A crucial factor is missing in all the discussion of how to address the declining performance of Australian students in international tests like PISA (Program for International Student Assessment) and TIMSS (Trends in International Maths and Science Study).
Problems with educational performance start well before children start school, and the most effective way to deal with this is to ensure children under five have access to quality early learning for at least two years before they start school. Ensuring children start primary school on a ‘level playing field’ is crucial for their future educational success.
ECA analysis of the PISA results shows that those 15 year olds who had one or two years of early childhood education (in 2003-4) did better in their scores for Reading, Maths and Science than children who had less than one year, or no attendance at early learning.
The quality of early childhood education programs has improved since 2009, with the introduction of the National Quality Framework. Also the rate of attendance of children in early learning has increased, especially for four year olds with the introduction of the Universal Access Agreement in 2010. So we could expect the PISA results to start reflecting these improvements by 2020.
Under the National Quality Framework all childcare and pre-school programs are rated according to how well they meet seven areas of the National Quality Standard. To meet or exceed the standards centres must provide a play-based curriculum in an age-appropriate setting, by qualified early years teachers and educators. (1)
However, we still need to address the fact that one in five Australian children are developmentally vulnerable when they start school (2). Not enough vulnerable children are accessing the amount or quality of early childhood education needed to give them a ‘level playing field’ – improving access to quality early learning for these children will make a significant difference to their education performance in primary and high school.
Australian and international studies show that boosting children's skills and development in the early years increases their ability to learn and succeed when they attend school, and beyond
The Mitchell Institute's recent report Preschool: Two years are better than one documents numerous studies that show increased education performance of children in primary school who attended up to two years of quality early learning. (3)
The UK Effective Pre-School, Primary & Secondary Education study found that children who attended quality early learning had higher grades at school up to 13 years later, were better able to manage their behaviour and had lower levels of hyperactivity . The longer they spent in pre-school and the higher the quality, the better the grades, and the more likely children were to continue on an academic pathway. (4)

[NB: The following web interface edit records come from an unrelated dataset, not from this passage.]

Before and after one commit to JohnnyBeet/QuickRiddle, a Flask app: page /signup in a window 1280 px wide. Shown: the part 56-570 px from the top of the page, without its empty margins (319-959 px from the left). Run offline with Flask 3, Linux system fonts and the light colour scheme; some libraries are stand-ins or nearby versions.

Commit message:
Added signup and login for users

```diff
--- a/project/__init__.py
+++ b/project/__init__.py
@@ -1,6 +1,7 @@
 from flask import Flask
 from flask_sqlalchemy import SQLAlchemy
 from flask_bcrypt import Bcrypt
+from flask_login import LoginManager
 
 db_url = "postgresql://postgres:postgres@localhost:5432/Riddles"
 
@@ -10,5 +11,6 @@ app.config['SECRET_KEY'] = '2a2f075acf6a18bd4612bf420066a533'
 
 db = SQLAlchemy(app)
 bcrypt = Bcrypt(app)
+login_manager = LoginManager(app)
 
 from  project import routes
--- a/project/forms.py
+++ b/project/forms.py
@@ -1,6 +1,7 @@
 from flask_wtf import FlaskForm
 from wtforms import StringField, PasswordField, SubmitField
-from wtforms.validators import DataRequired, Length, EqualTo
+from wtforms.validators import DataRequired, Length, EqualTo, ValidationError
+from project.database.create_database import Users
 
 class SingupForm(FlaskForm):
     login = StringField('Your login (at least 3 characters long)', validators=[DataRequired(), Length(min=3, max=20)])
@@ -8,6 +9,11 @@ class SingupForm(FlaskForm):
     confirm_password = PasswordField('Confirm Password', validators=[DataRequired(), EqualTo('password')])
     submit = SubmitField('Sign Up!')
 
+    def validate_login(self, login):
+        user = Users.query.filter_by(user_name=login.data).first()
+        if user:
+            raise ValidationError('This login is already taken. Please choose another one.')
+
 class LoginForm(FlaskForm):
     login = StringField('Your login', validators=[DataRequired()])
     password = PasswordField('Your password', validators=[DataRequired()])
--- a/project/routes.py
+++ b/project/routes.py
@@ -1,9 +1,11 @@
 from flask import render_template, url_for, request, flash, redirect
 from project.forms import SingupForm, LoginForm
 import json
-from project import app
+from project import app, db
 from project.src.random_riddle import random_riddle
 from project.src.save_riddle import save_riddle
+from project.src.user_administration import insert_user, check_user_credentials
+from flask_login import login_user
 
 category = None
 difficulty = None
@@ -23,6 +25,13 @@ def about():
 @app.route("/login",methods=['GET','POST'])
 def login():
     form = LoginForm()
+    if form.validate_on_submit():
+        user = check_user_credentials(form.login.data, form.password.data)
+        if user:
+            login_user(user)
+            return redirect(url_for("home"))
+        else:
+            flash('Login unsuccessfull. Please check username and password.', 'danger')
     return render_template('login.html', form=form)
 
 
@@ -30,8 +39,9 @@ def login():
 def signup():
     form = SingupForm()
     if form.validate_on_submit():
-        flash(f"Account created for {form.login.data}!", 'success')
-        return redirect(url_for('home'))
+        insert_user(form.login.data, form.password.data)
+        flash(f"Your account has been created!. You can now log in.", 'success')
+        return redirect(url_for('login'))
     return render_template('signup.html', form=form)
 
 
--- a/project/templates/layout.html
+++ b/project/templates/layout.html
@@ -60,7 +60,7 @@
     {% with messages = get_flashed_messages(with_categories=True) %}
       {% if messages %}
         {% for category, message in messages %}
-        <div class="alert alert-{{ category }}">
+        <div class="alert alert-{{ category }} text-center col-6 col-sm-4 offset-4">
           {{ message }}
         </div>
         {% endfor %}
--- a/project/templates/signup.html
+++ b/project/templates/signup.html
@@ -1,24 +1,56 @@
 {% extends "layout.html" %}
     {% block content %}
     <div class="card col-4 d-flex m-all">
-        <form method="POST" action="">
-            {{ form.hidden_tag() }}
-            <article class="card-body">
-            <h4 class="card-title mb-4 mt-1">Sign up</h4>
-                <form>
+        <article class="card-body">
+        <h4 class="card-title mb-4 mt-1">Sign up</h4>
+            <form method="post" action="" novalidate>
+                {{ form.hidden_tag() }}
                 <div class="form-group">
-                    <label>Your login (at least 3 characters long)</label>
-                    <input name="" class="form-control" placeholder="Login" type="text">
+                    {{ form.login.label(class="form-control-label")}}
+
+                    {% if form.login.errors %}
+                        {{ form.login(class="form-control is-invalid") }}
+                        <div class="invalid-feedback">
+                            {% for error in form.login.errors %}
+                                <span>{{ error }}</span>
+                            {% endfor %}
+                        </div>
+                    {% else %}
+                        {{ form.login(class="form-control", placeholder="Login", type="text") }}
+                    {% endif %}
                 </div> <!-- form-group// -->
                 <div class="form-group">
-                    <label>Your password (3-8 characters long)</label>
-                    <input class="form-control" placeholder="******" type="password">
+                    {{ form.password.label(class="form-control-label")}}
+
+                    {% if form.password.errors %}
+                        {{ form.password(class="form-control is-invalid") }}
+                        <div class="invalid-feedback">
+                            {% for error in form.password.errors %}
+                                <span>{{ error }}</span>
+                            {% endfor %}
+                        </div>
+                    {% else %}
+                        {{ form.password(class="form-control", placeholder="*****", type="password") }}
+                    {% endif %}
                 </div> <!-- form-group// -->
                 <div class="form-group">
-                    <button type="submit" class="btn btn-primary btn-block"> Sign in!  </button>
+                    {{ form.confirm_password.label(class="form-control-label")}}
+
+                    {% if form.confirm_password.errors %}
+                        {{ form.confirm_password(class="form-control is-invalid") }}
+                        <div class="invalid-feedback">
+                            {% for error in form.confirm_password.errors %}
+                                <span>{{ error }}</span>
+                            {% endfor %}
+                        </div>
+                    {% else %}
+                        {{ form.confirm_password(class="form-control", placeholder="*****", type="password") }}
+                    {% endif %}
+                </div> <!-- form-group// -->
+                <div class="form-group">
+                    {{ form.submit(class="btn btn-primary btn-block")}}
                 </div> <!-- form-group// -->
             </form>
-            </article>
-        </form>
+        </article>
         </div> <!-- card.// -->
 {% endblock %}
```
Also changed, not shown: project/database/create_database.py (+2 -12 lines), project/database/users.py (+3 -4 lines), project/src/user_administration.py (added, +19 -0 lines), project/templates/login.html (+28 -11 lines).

It is re-assuring to hear Education Minister Simon Birmingham talk about the need to provide a solid foundation for children's learning in the early years, which includes quality teaching.
To achieve this the government can take steps to:

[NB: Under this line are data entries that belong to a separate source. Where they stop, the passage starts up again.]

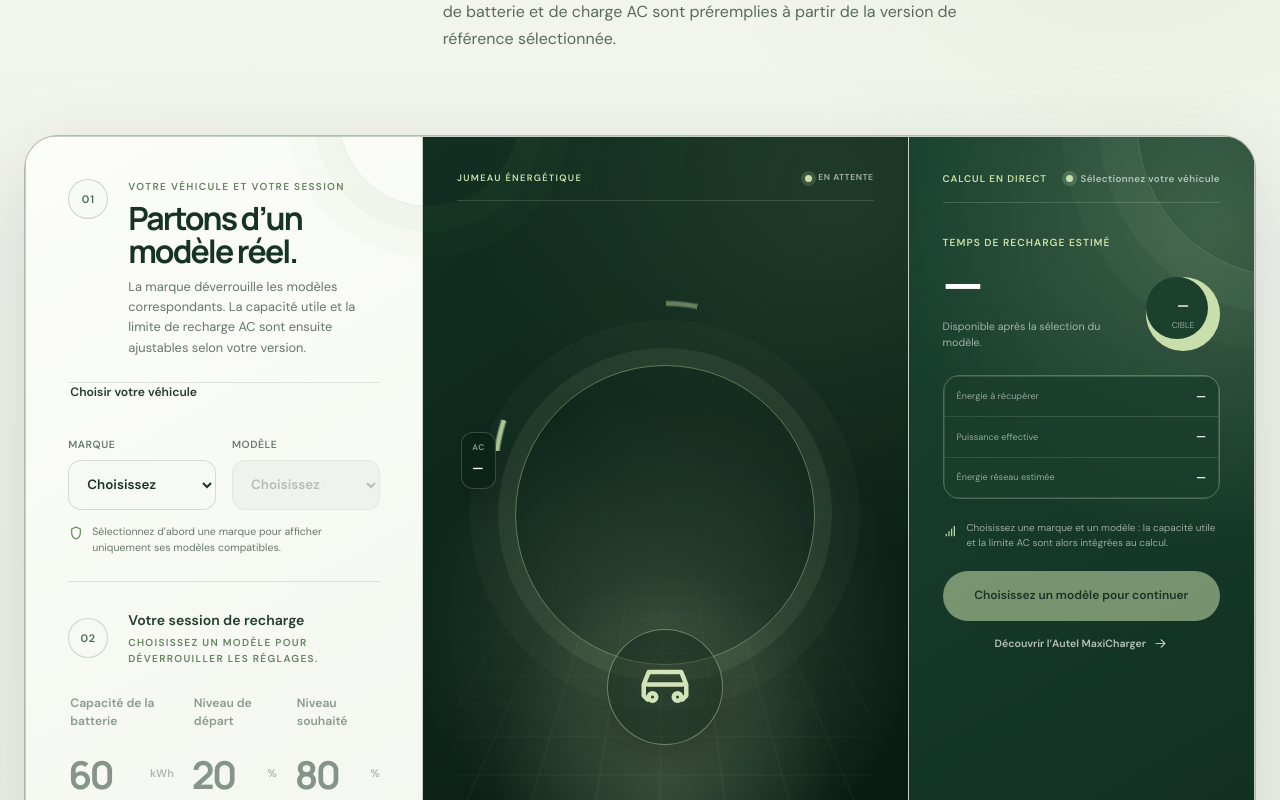
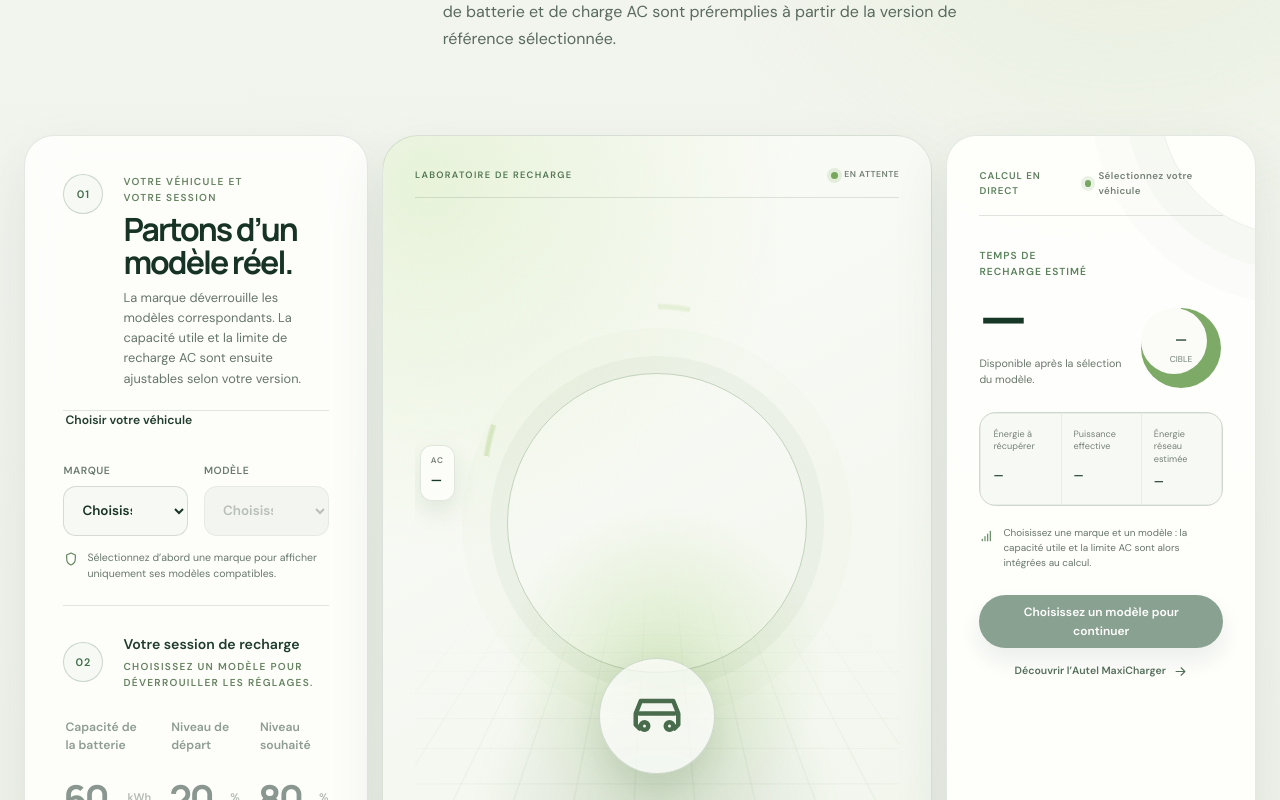
Before and after one commit to evatlasstore-dot/nextevatlas, a Next.js app: page /simulateur in a window 1280 px wide. Shown: the part 1200-2000 px from the top of the page. Built offline with nearby package versions, Linux system fonts and the light colour scheme.

Commit message:
Restyle simulator as light lab

```diff
--- a/components/forms/ChargingSimulator.module.css
+++ b/components/forms/ChargingSimulator.module.css
@@ -1666,6 +1666,328 @@
   }
 }
 
+/* Option B — Apple Light Lab */
+.lightLabWorkspace {
+  grid-template-columns: minmax(300px, .8fr) minmax(390px, 1.28fr) minmax(285px, .72fr);
+  gap: 14px;
+  padding: 0;
+  overflow: visible;
+  border: 0;
+  border-radius: 0;
+  background: transparent;
+  box-shadow: none;
+}
+
+.lightLabControls,
+.lightLabStage,
+.lightLabResults {
+  border: 1px solid rgba(26, 57, 37, .11);
+  box-shadow: 0 24px 58px rgba(38, 64, 43, .09);
+}
+
+.lightLabControls {
+  padding: clamp(26px, 3vw, 42px);
+  border-radius: 30px;
+  background: rgba(255, 255, 253, .84);
+  backdrop-filter: blur(18px);
+}
+
+.lightLabControls::before {
+  width: 145px;
+  height: 145px;
+  top: -96px;
+  right: -86px;
+  border-color: rgba(86, 132, 79, .11);
+  box-shadow: 0 0 0 22px rgba(117, 159, 98, .035), 0 0 0 46px rgba(117, 159, 98, .02);
+}
+
+.lightLabControls .controlsHeading {
+  padding-bottom: 21px;
+}
+
+.lightLabControls .vehicleFieldset {
+  padding: 21px 0 23px;
+}
+
+.lightLabControls .powerFieldset {
+  padding-top: 22px;
+  margin-top: 22px;
+}
+
+.lightLabControls .powerOption > span {
+  min-height: 75px;
+}
+
+.lightLabStage {
+  min-height: 680px;
+  padding: clamp(22px, 2.5vw, 34px);
+  color: #153124;
+  border-radius: 36px;
+  background:
+    radial-gradient(circle at 51% 44%, rgba(185, 218, 149, .42), transparent 22%),
+    radial-gradient(circle at 8% 4%, rgba(230, 242, 215, .92), transparent 29%),
+    linear-gradient(150deg, #fbfcf8, #edf3e8 100%);
+}
+
+.lightLabStage::after {
+  width: 280px;
+  height: 280px;
+  right: -150px;
+  bottom: -148px;
+  border-color: rgba(62, 103, 67, .13);
+  box-shadow: 0 0 0 34px rgba(83, 127, 73, .035), 0 0 0 68px rgba(83, 127, 73, .018);
+}
+
+.lightLabStage .studioTopline {
+  border-color: rgba(26, 57, 37, .13);
+  color: #547756;
+}
+
+.lightLabStage .studioTopline > span:last-child {
+  color: #758276;
+}
+
+.lightLabStage .studioTopline i {
+  background: #77a75a;
+  box-shadow: 0 0 0 4px rgba(119, 167, 90, .16);
+}
+
+.lightLabStage .studioScene::before {
+  bottom: 15%;
+  background: radial-gradient(ellipse, rgba(94, 130, 77, .23), transparent 66%);
+}
+
+.lightLabStage .studioGrid {
+  opacity: .33;
+  background-image: linear-gradient(rgba(59, 97, 63, .16) 1px, transparent 1px), linear-gradient(90deg, rgba(59, 97, 63, .16) 1px, transparent 1px);
+}
+
+.lightLabStage .studioOrbital {
+  border-color: rgba(91, 132, 82, .32);
+  box-shadow: 0 0 0 17px rgba(116, 158, 97, .06), 0 0 0 45px rgba(116, 158, 97, .025);
+}
+
+.lightLabStage .studioChargeArc {
+  opacity: .65;
+}
+
+.lightLabStage .studioChargeArc span {
+  background: #315b42;
+  box-shadow: 0 0 0 6px rgba(102, 149, 83, .18), 0 0 20px rgba(102, 149, 83, .34);
+}
+
+.lightLabStage .studioVehicleImage {
+  filter: drop-shadow(0 26px 20px rgba(30, 57, 37, .22));
+}
+
+.lightLabStage .studioFallback {
+  color: #486c4c;
+}
+
+.lightLabStage .studioFallback svg {
+  border-color: rgba(69, 108, 73, .22);
+  background: rgba(255, 255, 255, .72);
+  box-shadow: 0 18px 30px rgba(49, 84, 53, .12);
+}
+
+.lightLabStage .studioMarker,
+.lightLabStage .studioBattery {
+  border-color: rgba(44, 82, 50, .13);
+  background: rgba(255, 255, 253, .68);
+  box-shadow: 0 11px 24px rgba(43, 74, 48, .1);
+}
+
+.lightLabStage .studioMarker span,
+.lightLabStage .studioBattery span {
+  color: #778276;
+}
+
+.lightLabStage .studioMarker b,
+.lightLabStage .studioBattery b {
+  color: #173827;
+}
+
+.lightLabStage .studioCaption {
+  border-color: rgba(26, 57, 37, .13);
+}
+
+.lightLabStage .studioCaption > span,
+.lightLabStage .studioCaption small {
+  color: #698c65;
+}
+
+.lightLabStage .studioCaption strong {
+  color: #183628;
+}
+
+.lightLabStage .studioCaption p {
+  color: #657267;
+}
+
+.lightLabStage .brandEmblemPlate {
+  border-color: rgba(77, 118, 75, .24);
+  background: linear-gradient(145deg, #3f6848, #1f4932);
+  box-shadow: inset 0 1px 0 rgba(255, 255, 255, .35), inset 0 -14px 23px rgba(1, 17, 8, .15), 0 22px 23px rgba(43, 74, 48, .19);
+}
+
+.lightLabResults {
+  min-height: 680px;
+  padding: clamp(22px, 2.5vw, 34px);
+  color: #163326;
+  border-radius: 30px;
+  background: rgba(255, 255, 253, .9);
+}
+
+.lightLabResults::before {
+  width: 270px;
+  height: 270px;
+  top: -172px;
+  right: -176px;
+  border-color: rgba(73, 117, 72, .1);
+  box-shadow: 0 0 0 34px rgba(103, 146, 86, .035), 0 0 0 68px rgba(103, 146, 86, .018);
+}
+
+.lightLabResults .resultsTopline {
+  border-color: rgba(26, 57, 37, .13);
+  color: #5d815d;
+}
+
+.lightLabResults .resultsTopline > span:last-child {
+  color: #758176;
+}
+
+.lightLabResults .resultsTopline i {
+  background: #79a664;
+  box-shadow: 0 0 0 4px rgba(121, 166, 100, .15);
+}
+
+.lightLabResults .durationBlock {
+  padding: 32px 0 24px;
+}
+
+.lightLabResults .durationBlock p,
+.lightLabResults .comparison h3 {
+  color: #5a825a;
+}
+
+.lightLabResults .durationBlock output {
+  color: #173827;
+}
+
+.lightLabResults .durationBlock > div:first-child > span,
+.lightLabResults .comparison small,
+.lightLabResults .method {
+  color: #68766b;
+}
+
+.lightLabResults .chargeRing {
+  background: conic-gradient(#7eaa68 var(--charge-progress), rgba(55, 92, 61, .1) 0);
+}
+
+.lightLabResults .chargeRing::before {
+  background: #fbfcf8;
+}
+
+.lightLabResults .chargeRing b {
+  color: #23422f;
+}
+
+.lightLabResults .chargeRing small {
+  color: #718074;
+}
+
+.lightLabResults .metrics {
+  border-color: rgba(39, 76, 46, .13);
+  background: rgba(55, 92, 61, .1);
+}
+
+.lightLabResults .metrics div {
+  background: #f7f9f4;
+}
+
+.lightLabResults .metrics dt,
+.lightLabResults .comparison th {
+  color: #778278;
+}
+
+.lightLabResults .metrics dd {
+  color: #1b3b29;
+}
+
+.lightLabResults .comparison th,
+.lightLabResults .comparison td {
+  border-color: rgba(39, 76, 46, .12);
+}
+
+.lightLabResults .comparisonActive td,
+.lightLabResults .method svg {
+  color: #618e5e;
+}
+
+.lightLabResults .resultCta {
+  color: #fff;
+  background: #28543b;
+  box-shadow: 0 12px 22px rgba(44, 83, 55, .16);
+}
+
+.lightLabResults .productLink {
+  color: #57705c;
+}
+
+@media (max-width: 1180px) {
+  .lightLabWorkspace {
+    grid-template-columns: minmax(0, 1fr) minmax(0, 1fr);
+  }
+
+  .lightLabControls {
+    grid-row: span 2;
+  }
+
+  .lightLabStage,
+  .lightLabResults {
+    min-height: 0;
+  }
+
+  .lightLabStage {
+    min-height: 590px;
+  }
+}
+
+@media (max-width: 900px) {
+  .lightLabWorkspace {
+    grid-template-columns: 1fr;
+  }
+
+  .lightLabControls {
+    grid-row: auto;
+  }
+
+  .lightLabStage {
+    min-height: 570px;
+  }
+}
+
+@media (max-width: 560px) {
+  .lightLabWorkspace {
+    gap: 9px;
+  }
+
+  .lightLabControls,
+  .lightLabStage,
+  .lightLabResults {
+    padding: 24px 18px;
+    border-radius: 23px;
+  }
+
+  .lightLabStage {
+    min-height: 500px;
+  }
+
+  .lightLabStage .studioScene {
+    min-height: 318px;
+  }
+}
+
 @media (prefers-reduced-motion: reduce) {
   .studioVehicleImage {
     animation: none;
--- a/components/forms/ChargingSimulator.tsx
+++ b/components/forms/ChargingSimulator.tsx
@@ -140,8 +140,8 @@ export default function ChargingSimulator({ product = "autel-maxicharger" }: Cha
           <p>Choisissez votre marque, votre modèle puis ajustez votre session. Les données de batterie et de charge AC sont préremplies à partir de la version de référence sélectionnée.</p>
         </header>
 
-        <div className={`${styles.workspace} ${styles.studioWorkspace}`} style={vehicleStyle}>
-          <form className={`${styles.controls} ${styles.studioControls}`} onSubmit={(event) => event.preventDefault()}>
+        <div className={`${styles.workspace} ${styles.lightLabWorkspace}`} style={vehicleStyle}>
+          <form className={`${styles.controls} ${styles.lightLabControls}`} onSubmit={(event) => event.preventDefault()}>
             <div className={styles.controlsHeading}>
               <span>01</span>
               <div>
@@ -256,10 +256,10 @@ export default function ChargingSimulator({ product = "autel-maxicharger" }: Cha
             {errors.length > 0 && <div className={styles.errors} role="alert"><Icon name="shield" size={18} /><ul>{errors.map((error) => <li key={error}>{error}</li>)}</ul></div>}
           </form>
 
-          <aside className={styles.vehicleStudio} aria-label="Aperçu immersif du véhicule sélectionné">
+          <aside className={`${styles.vehicleStudio} ${styles.lightLabStage}`} aria-label="Aperçu immersif du véhicule sélectionné">
             <div className={styles.studioTopline}>
-              <span>Jumeau énergétique</span>
-              <span><i aria-hidden="true" /> {selectedVehicle ? "Synchro active" : "En attente"}</span>
+              <span>Laboratoire de recharge</span>
+              <span><i aria-hidden="true" /> {selectedVehicle ? "Configuration active" : "En attente"}</span>
             </div>
 
             <div className={styles.studioScene}>
@@ -305,7 +305,7 @@ export default function ChargingSimulator({ product = "autel-maxicharger" }: Cha
             </div>
           </aside>
 
-          <aside className={`${styles.results} ${styles.studioResults}`} aria-live="polite" aria-label="Résultat de la simulation">
+          <aside className={`${styles.results} ${styles.lightLabResults}`} aria-live="polite" aria-label="Résultat de la simulation">
             <div className={styles.resultsTopline}>
               <span>Calcul en direct</span>
               <span><i aria-hidden="true" /> {selectedVehicle ? "Données de la version de référence" : "Sélectionnez votre véhicule"}</span>
```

ensure childcare subsidy reform promotes increased participation in quality early learning programs for children at risk of educational disadvantage, including Aboriginal and Torres Straits Islander Children; and

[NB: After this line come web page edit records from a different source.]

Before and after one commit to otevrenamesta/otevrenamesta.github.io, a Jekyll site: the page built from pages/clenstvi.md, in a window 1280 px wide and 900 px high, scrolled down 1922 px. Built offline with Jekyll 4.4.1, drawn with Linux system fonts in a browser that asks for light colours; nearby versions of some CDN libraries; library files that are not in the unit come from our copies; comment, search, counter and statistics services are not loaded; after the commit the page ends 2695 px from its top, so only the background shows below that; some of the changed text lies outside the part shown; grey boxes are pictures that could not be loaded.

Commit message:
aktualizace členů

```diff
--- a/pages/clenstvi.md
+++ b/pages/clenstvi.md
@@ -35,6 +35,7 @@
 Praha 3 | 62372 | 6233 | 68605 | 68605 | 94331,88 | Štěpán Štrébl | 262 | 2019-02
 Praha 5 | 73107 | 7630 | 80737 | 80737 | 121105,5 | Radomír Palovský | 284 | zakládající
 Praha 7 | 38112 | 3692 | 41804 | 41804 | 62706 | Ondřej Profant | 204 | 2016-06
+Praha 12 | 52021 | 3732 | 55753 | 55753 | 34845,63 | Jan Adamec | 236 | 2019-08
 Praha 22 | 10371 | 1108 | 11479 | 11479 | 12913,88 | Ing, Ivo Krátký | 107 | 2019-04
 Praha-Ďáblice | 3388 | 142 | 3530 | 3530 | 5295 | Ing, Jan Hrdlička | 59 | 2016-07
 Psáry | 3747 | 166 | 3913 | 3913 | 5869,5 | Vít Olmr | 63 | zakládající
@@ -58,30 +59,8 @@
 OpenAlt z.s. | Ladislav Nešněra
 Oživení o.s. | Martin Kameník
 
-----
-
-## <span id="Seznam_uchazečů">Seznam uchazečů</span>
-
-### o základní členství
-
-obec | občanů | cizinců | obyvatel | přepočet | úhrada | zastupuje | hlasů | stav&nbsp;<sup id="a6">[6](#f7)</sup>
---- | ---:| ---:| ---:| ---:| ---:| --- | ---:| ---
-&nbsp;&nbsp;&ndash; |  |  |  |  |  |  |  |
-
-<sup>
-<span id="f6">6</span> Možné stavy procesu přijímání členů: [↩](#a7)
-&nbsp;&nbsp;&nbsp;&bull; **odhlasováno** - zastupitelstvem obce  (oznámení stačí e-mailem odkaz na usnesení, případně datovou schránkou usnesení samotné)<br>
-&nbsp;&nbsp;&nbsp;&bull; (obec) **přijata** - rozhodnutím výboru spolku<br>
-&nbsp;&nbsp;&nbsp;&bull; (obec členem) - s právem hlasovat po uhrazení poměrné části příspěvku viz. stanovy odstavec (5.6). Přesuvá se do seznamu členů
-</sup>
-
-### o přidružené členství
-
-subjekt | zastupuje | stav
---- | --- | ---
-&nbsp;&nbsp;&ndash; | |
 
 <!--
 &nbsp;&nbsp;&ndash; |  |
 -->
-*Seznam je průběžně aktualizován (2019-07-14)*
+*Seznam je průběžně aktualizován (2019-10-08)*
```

extend the National Partnership Agreement with State and Territory Governments on Universal Preschool to provide at least 15 hours/week of quality preschool education to children in the year before school and eventually to provide this over 2 years rather than 1.
Improving access to quality early learning that amplifies children’s development is the best way to increase Australia’s prosperity and ensure the next generation is ready for the jobs of the future.
National Quality Framework Factsheet, ACEECQA
Australian Early Development Census 2015
Pre-School: Two years are better than one, Fox, S and Geddes, M, Mitchell Institute 2016
UK Effective Pre-School, Primary & Secondary Education study Institute of Education, University College London
Samantha Page is the Chief Executive Officer of Early Childhood Australia (ECA). Sam has worked in a variety of positions within in the community, public and private sectors, spanning service delivery and service management, policy development, change management and public administration. She has worked closely with community sector leaders, Members of Parliament, senior bureaucrats in Federal Government agencies as well as peak bodies, research institutes and universities. Sam’s current appointments include the Board of the Australian Institute of Health and Welfare.